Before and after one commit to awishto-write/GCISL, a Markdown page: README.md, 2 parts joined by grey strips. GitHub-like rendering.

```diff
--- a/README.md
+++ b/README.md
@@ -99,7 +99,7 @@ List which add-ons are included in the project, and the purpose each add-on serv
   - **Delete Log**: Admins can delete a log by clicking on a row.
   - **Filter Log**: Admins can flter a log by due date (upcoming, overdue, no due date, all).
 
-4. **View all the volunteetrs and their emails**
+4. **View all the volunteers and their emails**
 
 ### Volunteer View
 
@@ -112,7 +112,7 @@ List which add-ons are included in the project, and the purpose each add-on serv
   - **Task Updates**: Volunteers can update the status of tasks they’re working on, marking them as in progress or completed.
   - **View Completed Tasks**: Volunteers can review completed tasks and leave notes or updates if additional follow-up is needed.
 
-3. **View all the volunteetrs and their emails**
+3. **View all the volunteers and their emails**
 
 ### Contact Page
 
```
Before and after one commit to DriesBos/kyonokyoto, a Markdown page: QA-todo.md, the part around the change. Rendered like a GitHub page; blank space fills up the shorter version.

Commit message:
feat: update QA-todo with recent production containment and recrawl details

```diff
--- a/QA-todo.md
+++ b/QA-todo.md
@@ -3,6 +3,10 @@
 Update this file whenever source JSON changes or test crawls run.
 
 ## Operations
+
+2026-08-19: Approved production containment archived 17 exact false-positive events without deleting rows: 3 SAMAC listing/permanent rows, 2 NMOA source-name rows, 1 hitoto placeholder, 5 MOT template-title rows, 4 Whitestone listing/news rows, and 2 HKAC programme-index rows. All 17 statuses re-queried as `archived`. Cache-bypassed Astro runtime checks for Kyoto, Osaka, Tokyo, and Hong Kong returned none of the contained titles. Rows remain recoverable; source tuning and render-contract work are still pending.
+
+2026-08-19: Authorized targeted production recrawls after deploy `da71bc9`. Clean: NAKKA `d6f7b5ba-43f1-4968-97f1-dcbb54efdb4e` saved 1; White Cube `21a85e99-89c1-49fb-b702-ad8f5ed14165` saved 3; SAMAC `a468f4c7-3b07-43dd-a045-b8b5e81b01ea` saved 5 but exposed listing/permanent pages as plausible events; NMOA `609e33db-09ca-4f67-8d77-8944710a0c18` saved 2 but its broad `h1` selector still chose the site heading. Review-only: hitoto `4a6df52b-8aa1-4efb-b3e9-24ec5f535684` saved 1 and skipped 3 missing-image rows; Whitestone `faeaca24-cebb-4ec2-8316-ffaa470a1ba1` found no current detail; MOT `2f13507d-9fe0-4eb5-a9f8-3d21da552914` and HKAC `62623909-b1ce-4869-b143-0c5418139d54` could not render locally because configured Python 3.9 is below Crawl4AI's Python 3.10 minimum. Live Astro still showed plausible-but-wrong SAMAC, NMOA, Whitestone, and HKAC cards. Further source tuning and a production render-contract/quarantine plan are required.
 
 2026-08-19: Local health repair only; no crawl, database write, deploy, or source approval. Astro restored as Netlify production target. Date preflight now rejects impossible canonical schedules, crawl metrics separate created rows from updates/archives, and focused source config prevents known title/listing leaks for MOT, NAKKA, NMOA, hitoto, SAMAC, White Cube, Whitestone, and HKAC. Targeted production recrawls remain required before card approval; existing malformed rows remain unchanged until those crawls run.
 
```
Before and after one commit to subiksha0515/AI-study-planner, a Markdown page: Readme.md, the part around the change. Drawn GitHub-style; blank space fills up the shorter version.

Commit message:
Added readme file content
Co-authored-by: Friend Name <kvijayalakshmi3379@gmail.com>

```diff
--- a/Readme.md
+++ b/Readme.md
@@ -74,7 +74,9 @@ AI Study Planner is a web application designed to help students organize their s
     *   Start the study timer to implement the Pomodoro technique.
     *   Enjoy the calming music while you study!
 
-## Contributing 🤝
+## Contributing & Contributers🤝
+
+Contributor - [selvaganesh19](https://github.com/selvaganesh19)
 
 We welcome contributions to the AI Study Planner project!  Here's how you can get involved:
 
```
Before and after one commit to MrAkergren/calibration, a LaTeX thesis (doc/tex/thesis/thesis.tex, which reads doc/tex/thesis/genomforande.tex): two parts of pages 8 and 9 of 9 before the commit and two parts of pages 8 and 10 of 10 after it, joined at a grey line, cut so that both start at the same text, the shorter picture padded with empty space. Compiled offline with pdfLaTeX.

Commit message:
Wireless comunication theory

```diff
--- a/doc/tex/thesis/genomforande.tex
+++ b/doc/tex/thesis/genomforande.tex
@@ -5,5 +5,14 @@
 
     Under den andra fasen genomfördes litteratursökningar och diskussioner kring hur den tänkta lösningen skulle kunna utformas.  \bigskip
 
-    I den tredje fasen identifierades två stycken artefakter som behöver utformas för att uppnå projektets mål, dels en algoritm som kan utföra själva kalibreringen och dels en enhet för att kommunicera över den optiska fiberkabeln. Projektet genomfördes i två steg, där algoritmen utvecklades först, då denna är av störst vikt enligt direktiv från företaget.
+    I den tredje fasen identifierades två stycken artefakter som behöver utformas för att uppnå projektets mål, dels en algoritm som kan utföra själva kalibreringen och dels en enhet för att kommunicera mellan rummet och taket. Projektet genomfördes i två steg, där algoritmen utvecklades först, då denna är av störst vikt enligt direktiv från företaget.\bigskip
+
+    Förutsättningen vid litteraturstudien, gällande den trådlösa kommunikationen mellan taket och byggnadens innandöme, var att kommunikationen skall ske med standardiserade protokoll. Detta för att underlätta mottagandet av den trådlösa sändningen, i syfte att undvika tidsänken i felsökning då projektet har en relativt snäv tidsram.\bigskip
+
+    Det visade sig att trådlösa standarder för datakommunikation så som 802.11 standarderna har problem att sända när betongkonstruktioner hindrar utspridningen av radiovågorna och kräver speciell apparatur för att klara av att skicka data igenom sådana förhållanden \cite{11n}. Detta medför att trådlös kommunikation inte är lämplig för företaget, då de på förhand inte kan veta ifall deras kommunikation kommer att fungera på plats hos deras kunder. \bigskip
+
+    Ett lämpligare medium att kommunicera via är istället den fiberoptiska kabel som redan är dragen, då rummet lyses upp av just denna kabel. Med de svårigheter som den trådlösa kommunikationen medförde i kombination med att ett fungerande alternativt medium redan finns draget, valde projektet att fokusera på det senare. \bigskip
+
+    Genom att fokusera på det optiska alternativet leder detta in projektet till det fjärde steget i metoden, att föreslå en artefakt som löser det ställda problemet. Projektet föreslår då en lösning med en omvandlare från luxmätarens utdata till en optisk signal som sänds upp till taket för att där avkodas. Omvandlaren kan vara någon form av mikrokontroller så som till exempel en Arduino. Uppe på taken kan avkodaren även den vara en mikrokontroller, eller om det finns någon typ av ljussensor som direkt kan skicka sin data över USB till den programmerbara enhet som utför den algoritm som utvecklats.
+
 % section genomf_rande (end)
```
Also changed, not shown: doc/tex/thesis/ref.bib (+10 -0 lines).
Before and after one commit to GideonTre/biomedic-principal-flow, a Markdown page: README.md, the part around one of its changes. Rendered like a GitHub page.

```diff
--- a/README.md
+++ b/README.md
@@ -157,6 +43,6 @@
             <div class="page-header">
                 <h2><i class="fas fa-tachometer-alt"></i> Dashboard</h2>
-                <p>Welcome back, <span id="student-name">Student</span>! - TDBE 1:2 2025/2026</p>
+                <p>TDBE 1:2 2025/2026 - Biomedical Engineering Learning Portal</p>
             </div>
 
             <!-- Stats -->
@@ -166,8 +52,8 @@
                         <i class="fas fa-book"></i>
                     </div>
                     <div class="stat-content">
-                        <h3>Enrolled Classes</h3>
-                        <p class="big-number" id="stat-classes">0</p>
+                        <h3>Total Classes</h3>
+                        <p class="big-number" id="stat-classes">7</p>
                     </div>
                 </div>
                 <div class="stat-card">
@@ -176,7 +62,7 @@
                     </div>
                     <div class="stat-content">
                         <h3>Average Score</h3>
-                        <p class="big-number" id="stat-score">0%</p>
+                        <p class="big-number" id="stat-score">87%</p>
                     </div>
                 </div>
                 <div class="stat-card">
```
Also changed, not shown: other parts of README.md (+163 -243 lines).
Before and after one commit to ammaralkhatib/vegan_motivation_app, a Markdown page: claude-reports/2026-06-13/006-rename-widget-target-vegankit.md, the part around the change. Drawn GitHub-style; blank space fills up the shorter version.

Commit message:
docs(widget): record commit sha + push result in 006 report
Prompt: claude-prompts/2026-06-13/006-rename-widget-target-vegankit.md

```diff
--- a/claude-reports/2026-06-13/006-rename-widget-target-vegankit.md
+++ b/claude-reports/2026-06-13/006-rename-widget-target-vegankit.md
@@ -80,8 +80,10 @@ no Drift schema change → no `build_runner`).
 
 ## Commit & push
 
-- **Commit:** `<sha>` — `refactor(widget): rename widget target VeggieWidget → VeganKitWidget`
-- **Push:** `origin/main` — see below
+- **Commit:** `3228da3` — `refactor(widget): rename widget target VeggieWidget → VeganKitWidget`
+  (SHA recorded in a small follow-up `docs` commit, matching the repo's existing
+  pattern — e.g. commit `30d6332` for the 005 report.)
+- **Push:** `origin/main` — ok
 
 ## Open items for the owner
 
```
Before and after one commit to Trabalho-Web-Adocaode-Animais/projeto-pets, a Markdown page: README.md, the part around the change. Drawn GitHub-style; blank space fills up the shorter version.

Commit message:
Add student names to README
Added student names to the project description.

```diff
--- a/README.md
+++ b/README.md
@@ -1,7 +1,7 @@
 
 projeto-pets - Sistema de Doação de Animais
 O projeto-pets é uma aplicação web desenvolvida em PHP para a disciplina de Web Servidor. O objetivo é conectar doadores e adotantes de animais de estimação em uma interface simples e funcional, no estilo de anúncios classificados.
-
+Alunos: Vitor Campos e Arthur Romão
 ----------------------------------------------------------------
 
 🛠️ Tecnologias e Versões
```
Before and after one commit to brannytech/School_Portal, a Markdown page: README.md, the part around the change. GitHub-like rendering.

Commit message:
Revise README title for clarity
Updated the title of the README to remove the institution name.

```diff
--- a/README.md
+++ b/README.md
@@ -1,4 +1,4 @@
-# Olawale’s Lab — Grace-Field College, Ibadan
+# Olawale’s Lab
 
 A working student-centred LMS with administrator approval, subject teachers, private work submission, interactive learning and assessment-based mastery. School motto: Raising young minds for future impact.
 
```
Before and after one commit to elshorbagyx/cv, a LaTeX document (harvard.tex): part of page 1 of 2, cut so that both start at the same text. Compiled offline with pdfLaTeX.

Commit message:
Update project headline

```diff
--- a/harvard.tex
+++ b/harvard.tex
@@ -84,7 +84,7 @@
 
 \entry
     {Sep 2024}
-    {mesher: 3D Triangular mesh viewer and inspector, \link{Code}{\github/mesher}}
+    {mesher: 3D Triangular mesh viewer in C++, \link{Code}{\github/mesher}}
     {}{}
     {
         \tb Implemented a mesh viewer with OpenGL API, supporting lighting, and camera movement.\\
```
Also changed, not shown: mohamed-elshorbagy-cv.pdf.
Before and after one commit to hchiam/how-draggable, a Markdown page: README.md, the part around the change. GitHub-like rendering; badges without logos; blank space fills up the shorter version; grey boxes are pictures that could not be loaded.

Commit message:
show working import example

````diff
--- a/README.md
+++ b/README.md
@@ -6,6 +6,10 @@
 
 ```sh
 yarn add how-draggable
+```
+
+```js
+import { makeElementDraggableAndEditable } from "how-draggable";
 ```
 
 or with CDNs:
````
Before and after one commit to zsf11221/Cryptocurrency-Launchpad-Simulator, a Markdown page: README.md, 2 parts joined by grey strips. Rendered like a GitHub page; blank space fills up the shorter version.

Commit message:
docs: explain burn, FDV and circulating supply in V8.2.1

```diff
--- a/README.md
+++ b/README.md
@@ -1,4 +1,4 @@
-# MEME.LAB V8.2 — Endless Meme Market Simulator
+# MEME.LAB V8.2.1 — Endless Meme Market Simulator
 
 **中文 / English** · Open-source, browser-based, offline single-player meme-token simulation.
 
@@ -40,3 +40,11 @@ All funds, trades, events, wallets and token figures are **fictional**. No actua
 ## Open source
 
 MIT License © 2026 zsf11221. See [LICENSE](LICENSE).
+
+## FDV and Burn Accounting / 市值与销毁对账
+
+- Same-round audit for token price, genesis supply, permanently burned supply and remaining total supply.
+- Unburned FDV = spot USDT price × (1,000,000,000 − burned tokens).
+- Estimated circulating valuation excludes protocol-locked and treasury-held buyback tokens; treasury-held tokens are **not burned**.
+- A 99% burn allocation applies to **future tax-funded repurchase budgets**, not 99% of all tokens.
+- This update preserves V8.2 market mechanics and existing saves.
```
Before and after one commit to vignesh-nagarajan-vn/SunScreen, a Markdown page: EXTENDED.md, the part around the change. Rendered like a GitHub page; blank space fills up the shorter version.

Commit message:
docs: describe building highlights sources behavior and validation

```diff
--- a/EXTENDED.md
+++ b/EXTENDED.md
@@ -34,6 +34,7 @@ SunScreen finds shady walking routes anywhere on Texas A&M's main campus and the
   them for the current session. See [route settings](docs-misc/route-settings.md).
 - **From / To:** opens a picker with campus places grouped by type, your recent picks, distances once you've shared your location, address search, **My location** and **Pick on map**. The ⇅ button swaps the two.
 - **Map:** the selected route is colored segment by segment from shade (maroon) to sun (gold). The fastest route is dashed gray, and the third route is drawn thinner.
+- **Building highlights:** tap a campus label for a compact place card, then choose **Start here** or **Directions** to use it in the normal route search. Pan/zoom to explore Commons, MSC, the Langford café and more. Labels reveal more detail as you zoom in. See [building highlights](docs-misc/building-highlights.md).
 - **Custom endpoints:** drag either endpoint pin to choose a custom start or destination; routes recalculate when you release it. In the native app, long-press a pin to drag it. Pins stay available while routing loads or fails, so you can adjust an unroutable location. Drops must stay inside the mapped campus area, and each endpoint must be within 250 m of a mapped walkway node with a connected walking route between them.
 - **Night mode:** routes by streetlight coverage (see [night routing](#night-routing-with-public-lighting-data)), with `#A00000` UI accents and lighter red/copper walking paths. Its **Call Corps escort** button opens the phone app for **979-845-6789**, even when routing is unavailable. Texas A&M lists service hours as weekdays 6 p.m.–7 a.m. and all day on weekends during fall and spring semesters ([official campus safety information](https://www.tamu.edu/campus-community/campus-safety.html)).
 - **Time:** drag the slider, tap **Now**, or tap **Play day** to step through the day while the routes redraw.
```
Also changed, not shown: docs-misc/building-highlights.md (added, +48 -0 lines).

++++++++

Looking at the entries above, count the lines that contain "todo" and answer with only the number.

4